Lewis Stiles Gannett (1891-1966)
Where: Town Street
Gannett was born in Rochester, New York, and studied at Harvard, receiving his master’s degree in 1915. During the academic year of 1913-1914 Gannett studied social ethics and economics in Berlin. Gannett married Mary Elizabeth Ross in 1917. They were divorced in 1930 after having two children, Michael and Ruth Stiles Gannett.
Gannett’s first position was as a cub reporter for the New York World, until the United States entered World War I. To avoid conscription Gannett did relief work for the American Friends Service Committee, a Quaker organization. He was in France from 1917 to 1919, after which he covered the Versailles Conference for the Survey. In 1919 Gannett returned to America and began working as an associate editor, foreign correspondent, and business manager for The Nation.

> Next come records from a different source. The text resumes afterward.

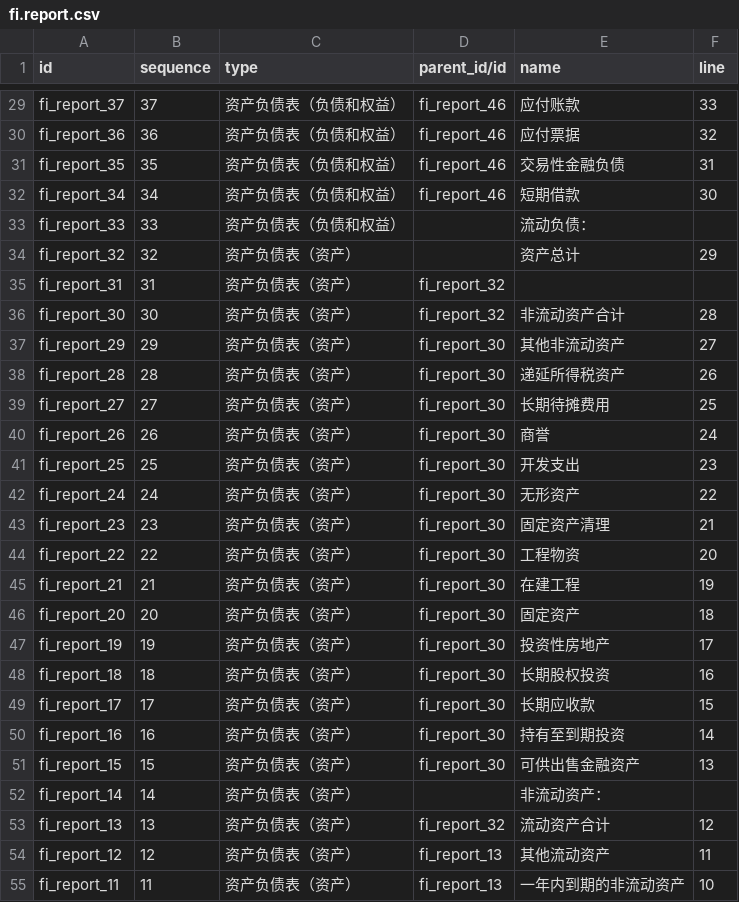
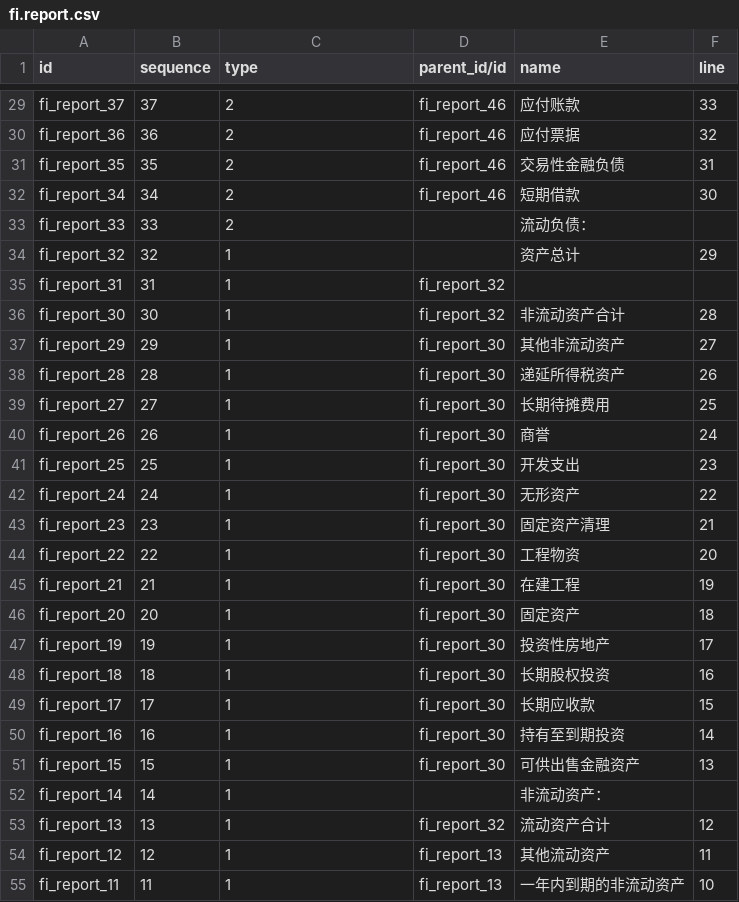
Before and after one commit to mrshelly/bzrerp, a CSV file: bzr_fi/demo/fi.report.csv, drawn as a sheet; only a part is shown, gaps mark what is left out; the diff covers the shown part only.

```diff
--- a/bzr_fi/demo/fi.report.csv
+++ b/bzr_fi/demo/fi.report.csv
@@ -29,27 +29,27 @@
-"fi_report_37",37,"资产负债表（负债和权益）","fi_report_46","  应付账款",33
-"fi_report_36",36,"资产负债表（负债和权益）","fi_report_46","  应付票据",32
-"fi_report_35",35,"资产负债表（负债和权益）","fi_report_46","  交易性金融负债",31
-"fi_report_34",34,"资产负债表（负债和权益）","fi_report_46","  短期借款",30
-"fi_report_33",33,"资产负债表（负债和权益）",,"流动负债：",
-"fi_report_32",32,"资产负债表（资产）",,"资产总计",29
-"fi_report_31",31,"资产负债表（资产）","fi_report_32",,
-"fi_report_30",30,"资产负债表（资产）","fi_report_32","非流动资产合计",28
-"fi_report_29",29,"资产负债表（资产）","fi_report_30","  其他非流动资产",27
-"fi_report_28",28,"资产负债表（资产）","fi_report_30","  递延所得税资产",26
-"fi_report_27",27,"资产负债表（资产）","fi_report_30","  长期待摊费用",25
-"fi_report_26",26,"资产负债表（资产）","fi_report_30","  商誉",24
-"fi_report_25",25,"资产负债表（资产）","fi_report_30","  开发支出",23
-"fi_report_24",24,"资产负债表（资产）","fi_report_30","  无形资产",22
-"fi_report_23",23,"资产负债表（资产）","fi_report_30","  固定资产清理",21
-"fi_report_22",22,"资产负债表（资产）","fi_report_30","  工程物资",20
-"fi_report_21",21,"资产负债表（资产）","fi_report_30","  在建工程",19
-"fi_report_20",20,"资产负债表（资产）","fi_report_30","  固定资产",18
-"fi_report_19",19,"资产负债表（资产）","fi_report_30","  投资性房地产",17
-"fi_report_18",18,"资产负债表（资产）","fi_report_30","  长期股权投资",16
-"fi_report_17",17,"资产负债表（资产）","fi_report_30","  长期应收款",15
-"fi_report_16",16,"资产负债表（资产）","fi_report_30","  持有至到期投资",14
-"fi_report_15",15,"资产负债表（资产）","fi_report_30","  可供出售金融资产",13
-"fi_report_14",14,"资产负债表（资产）",,"非流动资产：",
-"fi_report_13",13,"资产负债表（资产）","fi_report_32","流动资产合计",12
-"fi_report_12",12,"资产负债表（资产）","fi_report_13","  其他流动资产",11
-"fi_report_11",11,"资产负债表（资产）","fi_report_13","  一年内到期的非流动资产",10
+"fi_report_37",37,"2","fi_report_46","  应付账款",33
+"fi_report_36",36,"2","fi_report_46","  应付票据",32
+"fi_report_35",35,"2","fi_report_46","  交易性金融负债",31
+"fi_report_34",34,"2","fi_report_46","  短期借款",30
+"fi_report_33",33,"2",,"流动负债：",
+"fi_report_32",32,"1",,"资产总计",29
+"fi_report_31",31,"1","fi_report_32",,
+"fi_report_30",30,"1","fi_report_32","非流动资产合计",28
+"fi_report_29",29,"1","fi_report_30","  其他非流动资产",27
+"fi_report_28",28,"1","fi_report_30","  递延所得税资产",26
+"fi_report_27",27,"1","fi_report_30","  长期待摊费用",25
+"fi_report_26",26,"1","fi_report_30","  商誉",24
+"fi_report_25",25,"1","fi_report_30","  开发支出",23
+"fi_report_24",24,"1","fi_report_30","  无形资产",22
+"fi_report_23",23,"1","fi_report_30","  固定资产清理",21
+"fi_report_22",22,"1","fi_report_30","  工程物资",20
+"fi_report_21",21,"1","fi_report_30","  在建工程",19
+"fi_report_20",20,"1","fi_report_30","  固定资产",18
+"fi_report_19",19,"1","fi_report_30","  投资性房地产",17
+"fi_report_18",18,"1","fi_report_30","  长期股权投资",16
+"fi_report_17",17,"1","fi_report_30","  长期应收款",15
+"fi_report_16",16,"1","fi_report_30","  持有至到期投资",14
+"fi_report_15",15,"1","fi_report_30","  可供出售金融资产",13
+"fi_report_14",14,"1",,"非流动资产：",
+"fi_report_13",13,"1","fi_report_32","流动资产合计",12
+"fi_report_12",12,"1","fi_report_13","  其他流动资产",11
+"fi_report_11",11,"1","fi_report_13","  一年内到期的非流动资产",10
```
Also changed, not shown: 52 edited cells elsewhere in this file, 1 other file.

During the 1920s, working for The Nation, Gannett reported from postwar Europe and Russia; was invited to serve as treasurer for the American Fund for Public Service, a position that he held until 1941; and traveled to China with Madame Chiang Kai-shek and Michail Borodin.
Gannett joined the New York Herald Tribune in 1930. For the first year Gannett wrote a review column three times a week and in 1931 began his daily review column “Books and Things,” for which he is perhaps best known. Gannett remained with the New York Herald Tribune until his retirement in 1956. Although retired, Gannett judged several book awards and served as editor of the Mainstream in America series, as well as tending his gardens at his home on Cream Hill with his wife, Ruth Chrisman Gannett.
After a weekend visit to Cornwall to see his friends Mark and Dorothy Van Doren in the late 1920s, Gannett fell in love with Cornwall, and purchased a home on Cream Hill, which he later wrote a book about of the same name. Gannett lived weekends in Cornwall until his retirement, when he settled in Cornwall full time. Gannett died in Cornwall in 1966.
Image from the Collection of the Cornwall Historical Society